- [Problem to solve]: When the string "fillMaxSize" is part of a line in the data below, report the whole line.

═══ Exercise data ═══

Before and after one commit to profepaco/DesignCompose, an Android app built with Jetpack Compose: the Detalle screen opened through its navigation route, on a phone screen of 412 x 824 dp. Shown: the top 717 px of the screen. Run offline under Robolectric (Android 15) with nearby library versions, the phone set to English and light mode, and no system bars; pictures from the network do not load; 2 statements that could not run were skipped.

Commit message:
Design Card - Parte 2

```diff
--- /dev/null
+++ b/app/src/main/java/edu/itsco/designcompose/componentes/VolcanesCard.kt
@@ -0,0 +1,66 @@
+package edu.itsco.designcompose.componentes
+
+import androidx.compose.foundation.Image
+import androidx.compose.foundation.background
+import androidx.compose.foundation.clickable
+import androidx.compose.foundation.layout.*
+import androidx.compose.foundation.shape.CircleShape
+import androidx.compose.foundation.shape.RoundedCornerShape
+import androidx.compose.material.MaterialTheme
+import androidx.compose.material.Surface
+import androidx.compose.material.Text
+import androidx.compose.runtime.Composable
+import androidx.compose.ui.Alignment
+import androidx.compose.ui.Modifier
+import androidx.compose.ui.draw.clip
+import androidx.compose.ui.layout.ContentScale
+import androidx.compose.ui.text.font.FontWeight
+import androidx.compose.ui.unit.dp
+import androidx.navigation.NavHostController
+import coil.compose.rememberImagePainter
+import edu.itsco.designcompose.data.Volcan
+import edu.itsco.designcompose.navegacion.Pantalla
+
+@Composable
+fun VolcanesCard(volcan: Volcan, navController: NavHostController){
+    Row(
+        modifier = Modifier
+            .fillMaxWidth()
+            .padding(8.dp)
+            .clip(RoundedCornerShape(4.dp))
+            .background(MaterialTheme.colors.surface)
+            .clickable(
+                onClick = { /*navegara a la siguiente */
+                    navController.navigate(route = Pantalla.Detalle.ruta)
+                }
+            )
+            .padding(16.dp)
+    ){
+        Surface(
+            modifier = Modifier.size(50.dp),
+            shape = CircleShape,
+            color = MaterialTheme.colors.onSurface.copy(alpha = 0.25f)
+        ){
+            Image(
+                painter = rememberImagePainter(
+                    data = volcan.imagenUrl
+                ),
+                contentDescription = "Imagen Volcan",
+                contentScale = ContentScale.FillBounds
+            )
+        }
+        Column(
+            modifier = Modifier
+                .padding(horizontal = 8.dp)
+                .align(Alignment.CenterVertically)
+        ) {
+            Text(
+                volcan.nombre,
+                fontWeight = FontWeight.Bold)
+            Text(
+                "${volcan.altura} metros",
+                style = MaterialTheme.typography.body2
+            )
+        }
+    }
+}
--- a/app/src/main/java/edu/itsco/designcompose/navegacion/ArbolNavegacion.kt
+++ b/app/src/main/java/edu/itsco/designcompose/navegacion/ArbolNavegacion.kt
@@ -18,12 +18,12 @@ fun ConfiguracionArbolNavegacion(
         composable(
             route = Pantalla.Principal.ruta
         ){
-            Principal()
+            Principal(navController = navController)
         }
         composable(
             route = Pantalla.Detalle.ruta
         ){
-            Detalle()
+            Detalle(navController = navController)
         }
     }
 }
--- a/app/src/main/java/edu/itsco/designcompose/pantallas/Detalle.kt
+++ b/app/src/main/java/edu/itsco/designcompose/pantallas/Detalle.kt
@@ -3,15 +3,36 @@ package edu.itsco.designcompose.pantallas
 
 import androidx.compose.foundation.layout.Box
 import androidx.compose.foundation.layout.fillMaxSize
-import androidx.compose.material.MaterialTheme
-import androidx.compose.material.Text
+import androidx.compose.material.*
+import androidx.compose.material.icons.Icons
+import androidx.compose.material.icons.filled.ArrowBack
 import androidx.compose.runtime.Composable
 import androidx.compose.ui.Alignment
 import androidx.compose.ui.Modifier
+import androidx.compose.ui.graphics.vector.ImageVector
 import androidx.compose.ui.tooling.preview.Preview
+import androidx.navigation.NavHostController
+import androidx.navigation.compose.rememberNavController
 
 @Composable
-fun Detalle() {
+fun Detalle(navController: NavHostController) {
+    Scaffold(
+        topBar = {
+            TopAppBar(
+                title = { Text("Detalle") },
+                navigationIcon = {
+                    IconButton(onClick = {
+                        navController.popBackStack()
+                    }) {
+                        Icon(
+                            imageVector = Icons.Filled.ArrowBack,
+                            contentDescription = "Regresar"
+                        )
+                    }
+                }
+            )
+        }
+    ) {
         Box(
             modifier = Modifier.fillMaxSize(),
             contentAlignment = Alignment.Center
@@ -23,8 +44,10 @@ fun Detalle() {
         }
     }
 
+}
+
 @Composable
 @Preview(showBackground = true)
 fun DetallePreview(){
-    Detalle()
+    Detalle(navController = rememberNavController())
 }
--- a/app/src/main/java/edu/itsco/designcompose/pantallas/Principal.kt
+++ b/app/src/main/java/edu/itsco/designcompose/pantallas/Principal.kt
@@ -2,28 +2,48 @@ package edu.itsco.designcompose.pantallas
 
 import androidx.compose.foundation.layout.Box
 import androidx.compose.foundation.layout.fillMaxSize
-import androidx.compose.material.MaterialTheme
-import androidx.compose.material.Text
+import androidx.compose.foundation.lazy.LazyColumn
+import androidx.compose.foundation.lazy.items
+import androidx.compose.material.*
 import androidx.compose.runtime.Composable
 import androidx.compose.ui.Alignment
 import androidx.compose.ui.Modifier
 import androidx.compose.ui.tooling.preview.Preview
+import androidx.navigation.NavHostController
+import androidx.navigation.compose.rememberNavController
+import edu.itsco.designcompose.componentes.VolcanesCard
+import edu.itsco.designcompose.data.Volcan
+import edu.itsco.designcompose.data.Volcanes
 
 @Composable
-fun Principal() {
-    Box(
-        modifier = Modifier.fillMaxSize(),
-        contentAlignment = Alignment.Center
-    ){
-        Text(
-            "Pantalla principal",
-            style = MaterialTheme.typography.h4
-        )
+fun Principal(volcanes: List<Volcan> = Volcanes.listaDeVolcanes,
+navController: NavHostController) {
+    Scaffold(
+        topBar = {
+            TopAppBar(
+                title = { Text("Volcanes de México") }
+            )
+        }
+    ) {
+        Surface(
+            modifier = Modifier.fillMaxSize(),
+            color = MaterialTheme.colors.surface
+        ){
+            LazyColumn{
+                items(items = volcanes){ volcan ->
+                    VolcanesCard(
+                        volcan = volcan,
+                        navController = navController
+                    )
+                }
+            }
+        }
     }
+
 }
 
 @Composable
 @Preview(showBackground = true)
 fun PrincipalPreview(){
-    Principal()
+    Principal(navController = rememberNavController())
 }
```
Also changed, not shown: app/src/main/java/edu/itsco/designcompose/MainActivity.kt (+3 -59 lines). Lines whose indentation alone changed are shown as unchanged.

═══

- [Response box]:
 import androidx.compose.foundation.layout.fillMaxSize
             modifier = Modifier.fillMaxSize(),
 import androidx.compose.foundation.layout.fillMaxSize
-        modifier = Modifier.fillMaxSize(),
+            modifier = Modifier.fillMaxSize(),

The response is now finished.